**WHAT THE TASK ASKS**
Where the records contain images, omit them, and repeat everything else word for word.

[LISTED ENTRIES]

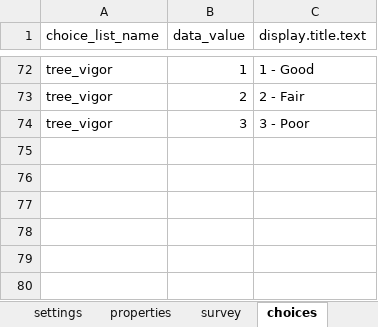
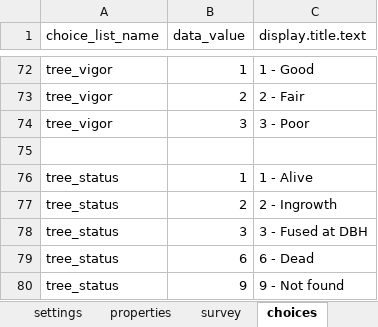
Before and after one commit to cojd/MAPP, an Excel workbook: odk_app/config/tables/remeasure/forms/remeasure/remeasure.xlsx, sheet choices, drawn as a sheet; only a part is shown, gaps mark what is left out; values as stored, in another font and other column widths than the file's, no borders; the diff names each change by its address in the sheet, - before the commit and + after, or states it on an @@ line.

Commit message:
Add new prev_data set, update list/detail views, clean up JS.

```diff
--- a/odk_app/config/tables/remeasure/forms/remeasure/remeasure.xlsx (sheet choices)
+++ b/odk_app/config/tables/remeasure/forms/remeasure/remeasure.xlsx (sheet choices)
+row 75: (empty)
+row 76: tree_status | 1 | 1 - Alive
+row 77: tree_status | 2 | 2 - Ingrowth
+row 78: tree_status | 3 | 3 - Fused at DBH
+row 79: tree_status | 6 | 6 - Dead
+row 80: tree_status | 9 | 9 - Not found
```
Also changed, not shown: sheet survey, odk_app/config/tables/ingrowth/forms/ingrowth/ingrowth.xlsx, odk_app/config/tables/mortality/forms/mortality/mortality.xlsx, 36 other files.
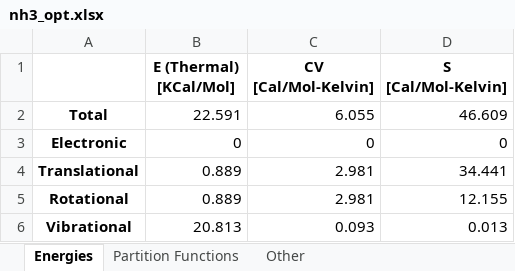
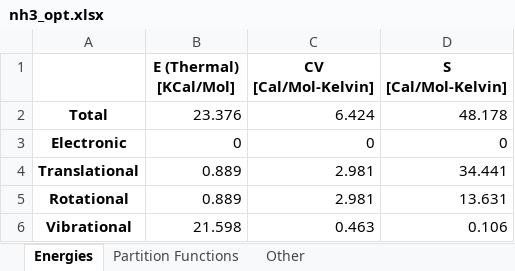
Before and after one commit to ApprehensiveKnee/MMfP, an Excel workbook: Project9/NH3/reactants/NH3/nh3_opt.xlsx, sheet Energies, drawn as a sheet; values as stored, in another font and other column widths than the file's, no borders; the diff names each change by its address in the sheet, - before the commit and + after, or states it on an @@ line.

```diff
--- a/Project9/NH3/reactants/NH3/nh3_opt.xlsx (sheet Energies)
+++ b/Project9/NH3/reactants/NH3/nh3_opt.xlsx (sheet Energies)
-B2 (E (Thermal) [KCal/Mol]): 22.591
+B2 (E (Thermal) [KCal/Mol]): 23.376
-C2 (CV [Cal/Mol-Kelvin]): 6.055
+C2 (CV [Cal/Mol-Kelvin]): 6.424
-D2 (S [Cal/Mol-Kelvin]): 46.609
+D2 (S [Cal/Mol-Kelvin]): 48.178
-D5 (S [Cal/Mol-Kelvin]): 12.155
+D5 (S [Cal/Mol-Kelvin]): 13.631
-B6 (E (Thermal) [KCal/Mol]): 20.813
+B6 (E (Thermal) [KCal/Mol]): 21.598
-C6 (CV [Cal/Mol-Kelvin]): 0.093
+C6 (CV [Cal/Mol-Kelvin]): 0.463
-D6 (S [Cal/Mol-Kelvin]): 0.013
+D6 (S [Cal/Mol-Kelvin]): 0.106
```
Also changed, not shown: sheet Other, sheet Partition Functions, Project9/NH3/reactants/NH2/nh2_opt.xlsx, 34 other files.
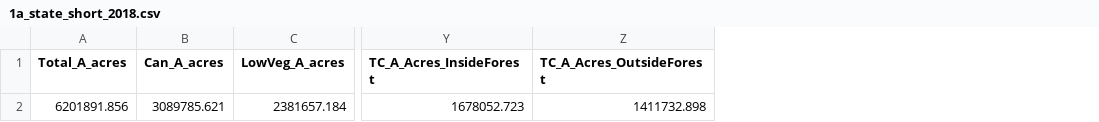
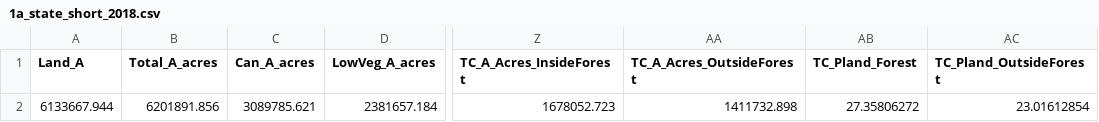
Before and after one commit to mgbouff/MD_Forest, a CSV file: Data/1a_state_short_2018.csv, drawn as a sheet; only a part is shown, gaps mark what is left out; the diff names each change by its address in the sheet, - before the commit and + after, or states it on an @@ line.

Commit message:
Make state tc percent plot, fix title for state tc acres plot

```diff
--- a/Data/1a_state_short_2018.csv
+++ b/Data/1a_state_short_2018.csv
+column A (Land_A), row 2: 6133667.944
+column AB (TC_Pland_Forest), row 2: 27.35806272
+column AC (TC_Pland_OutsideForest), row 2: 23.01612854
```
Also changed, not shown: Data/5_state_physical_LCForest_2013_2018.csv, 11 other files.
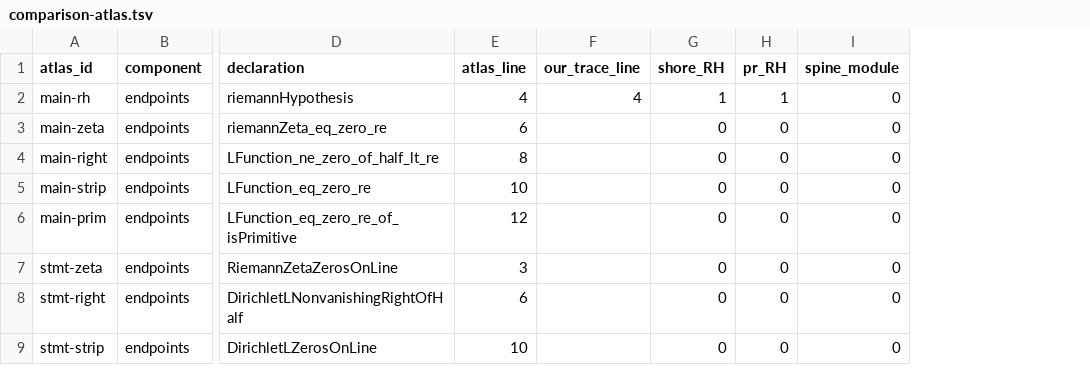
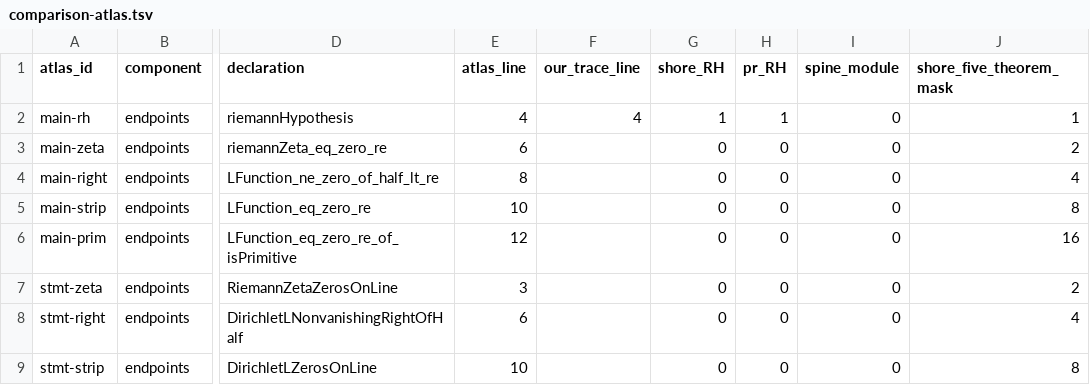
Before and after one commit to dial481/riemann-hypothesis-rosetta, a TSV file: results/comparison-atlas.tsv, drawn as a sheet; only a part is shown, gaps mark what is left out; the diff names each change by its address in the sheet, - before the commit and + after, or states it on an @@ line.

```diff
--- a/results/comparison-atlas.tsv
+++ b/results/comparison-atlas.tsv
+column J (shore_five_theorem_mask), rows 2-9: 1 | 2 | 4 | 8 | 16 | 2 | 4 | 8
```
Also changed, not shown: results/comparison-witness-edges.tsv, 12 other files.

[/LISTED ENTRIES]

**TASK ANSWER**
Before and after one commit to cojd/MAPP, an Excel workbook: odk_app/config/tables/remeasure/forms/remeasure/remeasure.xlsx, sheet choices, drawn as a sheet; only a part is shown, gaps mark what is left out; values as stored, in another font and other column widths than the file's, no borders; the diff names each change by its address in the sheet, - before the commit and + after, or states it on an @@ line.

Commit message:
Add new prev_data set, update list/detail views, clean up JS.

```diff
--- a/odk_app/config/tables/remeasure/forms/remeasure/remeasure.xlsx (sheet choices)
+++ b/odk_app/config/tables/remeasure/forms/remeasure/remeasure.xlsx (sheet choices)
+row 75: (empty)
+row 76: tree_status | 1 | 1 - Alive
+row 77: tree_status | 2 | 2 - Ingrowth
+row 78: tree_status | 3 | 3 - Fused at DBH
+row 79: tree_status | 6 | 6 - Dead
+row 80: tree_status | 9 | 9 - Not found
```
Also changed, not shown: sheet survey, odk_app/config/tables/ingrowth/forms/ingrowth/ingrowth.xlsx, odk_app/config/tables/mortality/forms/mortality/mortality.xlsx, 36 other files.
Before and after one commit to ApprehensiveKnee/MMfP, an Excel workbook: Project9/NH3/reactants/NH3/nh3_opt.xlsx, sheet Energies, drawn as a sheet; values as stored, in another font and other column widths than the file's, no borders; the diff names each change by its address in the sheet, - before the commit and + after, or states it on an @@ line.

```diff
--- a/Project9/NH3/reactants/NH3/nh3_opt.xlsx (sheet Energies)
+++ b/Project9/NH3/reactants/NH3/nh3_opt.xlsx (sheet Energies)
-B2 (E (Thermal) [KCal/Mol]): 22.591
+B2 (E (Thermal) [KCal/Mol]): 23.376
-C2 (CV [Cal/Mol-Kelvin]): 6.055
+C2 (CV [Cal/Mol-Kelvin]): 6.424
-D2 (S [Cal/Mol-Kelvin]): 46.609
+D2 (S [Cal/Mol-Kelvin]): 48.178
-D5 (S [Cal/Mol-Kelvin]): 12.155
+D5 (S [Cal/Mol-Kelvin]): 13.631
-B6 (E (Thermal) [KCal/Mol]): 20.813
+B6 (E (Thermal) [KCal/Mol]): 21.598
-C6 (CV [Cal/Mol-Kelvin]): 0.093
+C6 (CV [Cal/Mol-Kelvin]): 0.463
-D6 (S [Cal/Mol-Kelvin]): 0.013
+D6 (S [Cal/Mol-Kelvin]): 0.106
```
Also changed, not shown: sheet Other, sheet Partition Functions, Project9/NH3/reactants/NH2/nh2_opt.xlsx, 34 other files.
Before and after one commit to mgbouff/MD_Forest, a CSV file: Data/1a_state_short_2018.csv, drawn as a sheet; only a part is shown, gaps mark what is left out; the diff names each change by its address in the sheet, - before the commit and + after, or states it on an @@ line.

Commit message:
Make state tc percent plot, fix title for state tc acres plot

```diff
--- a/Data/1a_state_short_2018.csv
+++ b/Data/1a_state_short_2018.csv
+column A (Land_A), row 2: 6133667.944
+column AB (TC_Pland_Forest), row 2: 27.35806272
+column AC (TC_Pland_OutsideForest), row 2: 23.01612854
```
Also changed, not shown: Data/5_state_physical_LCForest_2013_2018.csv, 11 other files.
Before and after one commit to dial481/riemann-hypothesis-rosetta, a TSV file: results/comparison-atlas.tsv, drawn as a sheet; only a part is shown, gaps mark what is left out; the diff names each change by its address in the sheet, - before the commit and + after, or states it on an @@ line.

```diff
--- a/results/comparison-atlas.tsv
+++ b/results/comparison-atlas.tsv
+column J (shore_five_theorem_mask), rows 2-9: 1 | 2 | 4 | 8 | 16 | 2 | 4 | 8
```
Also changed, not shown: results/comparison-witness-edges.tsv, 12 other files.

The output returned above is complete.